Omar Currie said he read his students the book “King and King,” a fairy tale about two princes having a “love” encounter, after he perceived negative gay stereotyping in his class.
Currie said that he was inspired to teach the little kids about two men “hooking up” because a boy in his class acted a little feminine.
“When I read the story, the reaction of parents didn’t come into my mind,” Currie, 25, said Tuesday.
“In that moment, it just seemed natural to me to read the book and have a conversation about treating people with respect. My focus then was on the child, and helping the child.”
The thought that the child just acted feminine could have just stayed as it is. A thought. Some kids act different than others. But this teacher overstepped his bounds and pushed an idea into the under-aged child’s mind.
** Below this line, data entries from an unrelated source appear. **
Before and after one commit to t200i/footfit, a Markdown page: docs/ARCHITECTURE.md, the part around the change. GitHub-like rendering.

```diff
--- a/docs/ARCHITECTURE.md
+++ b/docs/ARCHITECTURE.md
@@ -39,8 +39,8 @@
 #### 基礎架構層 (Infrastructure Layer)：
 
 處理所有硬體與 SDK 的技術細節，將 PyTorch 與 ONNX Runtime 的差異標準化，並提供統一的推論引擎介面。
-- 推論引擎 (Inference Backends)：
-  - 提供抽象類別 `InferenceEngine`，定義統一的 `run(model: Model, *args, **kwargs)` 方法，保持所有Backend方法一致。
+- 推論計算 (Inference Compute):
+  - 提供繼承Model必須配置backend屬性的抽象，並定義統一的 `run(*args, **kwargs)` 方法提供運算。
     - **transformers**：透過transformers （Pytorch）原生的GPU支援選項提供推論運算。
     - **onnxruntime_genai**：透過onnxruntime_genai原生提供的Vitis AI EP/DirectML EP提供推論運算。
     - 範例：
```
Some could call it “turning out” the child and other impressionable children in the class.
Currie claimed his reasons for reading the book was because he knew what it is like to be bullied.
Growing up gay and black in a small town in the eastern part of the state, his memories of middle school are of being a frequent target for teasing and slurs.
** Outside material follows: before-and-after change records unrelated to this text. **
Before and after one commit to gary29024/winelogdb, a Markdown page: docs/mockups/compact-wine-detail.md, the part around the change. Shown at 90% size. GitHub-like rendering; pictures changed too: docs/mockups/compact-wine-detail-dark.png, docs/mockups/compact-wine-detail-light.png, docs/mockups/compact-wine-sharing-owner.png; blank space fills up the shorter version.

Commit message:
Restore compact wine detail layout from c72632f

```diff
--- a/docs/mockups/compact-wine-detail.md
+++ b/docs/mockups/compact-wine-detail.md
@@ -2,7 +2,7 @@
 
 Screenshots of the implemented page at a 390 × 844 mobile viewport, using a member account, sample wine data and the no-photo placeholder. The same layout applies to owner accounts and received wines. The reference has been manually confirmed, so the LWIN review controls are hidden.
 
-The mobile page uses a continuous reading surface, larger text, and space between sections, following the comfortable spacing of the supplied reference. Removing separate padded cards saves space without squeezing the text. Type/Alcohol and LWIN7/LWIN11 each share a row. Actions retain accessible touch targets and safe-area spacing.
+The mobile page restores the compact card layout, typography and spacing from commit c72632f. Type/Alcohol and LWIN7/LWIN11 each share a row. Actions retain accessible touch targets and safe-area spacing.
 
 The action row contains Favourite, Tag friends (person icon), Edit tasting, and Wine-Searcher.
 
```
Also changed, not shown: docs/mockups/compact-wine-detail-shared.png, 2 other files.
Within hours after reading the book to his students, Currie said he got a call from the school’s principal requesting a meeting in her office for the following morning.
The parents of three children soon filed written complaints to a school review committee, which twice upheld the use of the book after heated public meetings.
But the school’s principal also issued a new directive that teachers must submit an advance list of all books they intend to read with students to their parents.
Currie has resigned from Efland-Cheeks Elementary School “because he felt administrators did not support his decision to influence little impressionable children” with homosexual propaganda.
Parents felt their children should be learning more important things like math, reading, and writing.
The school’s assistant principal, Meg Goodhand, who lent Currie the copy of the book he read to his class, has also submitted a letter of resignation.
Currie also said he was “intimidated” by some school administrators because they didn’t agree with his decision, and was asked not to speak to the press about the furor over the book.
Currie said, “I felt they were trying to silence the conversation.”
“King & King” tells the story of a crown prince who has “never cared much for princesses,” and ends up marrying another prince. The book, first published in the Netherlands, was released in the United States in 2002 by Tricycle Press in Berkeley.
The American Library Assn. notes that it was one of the most challenged books in the country in 2003 and 2004.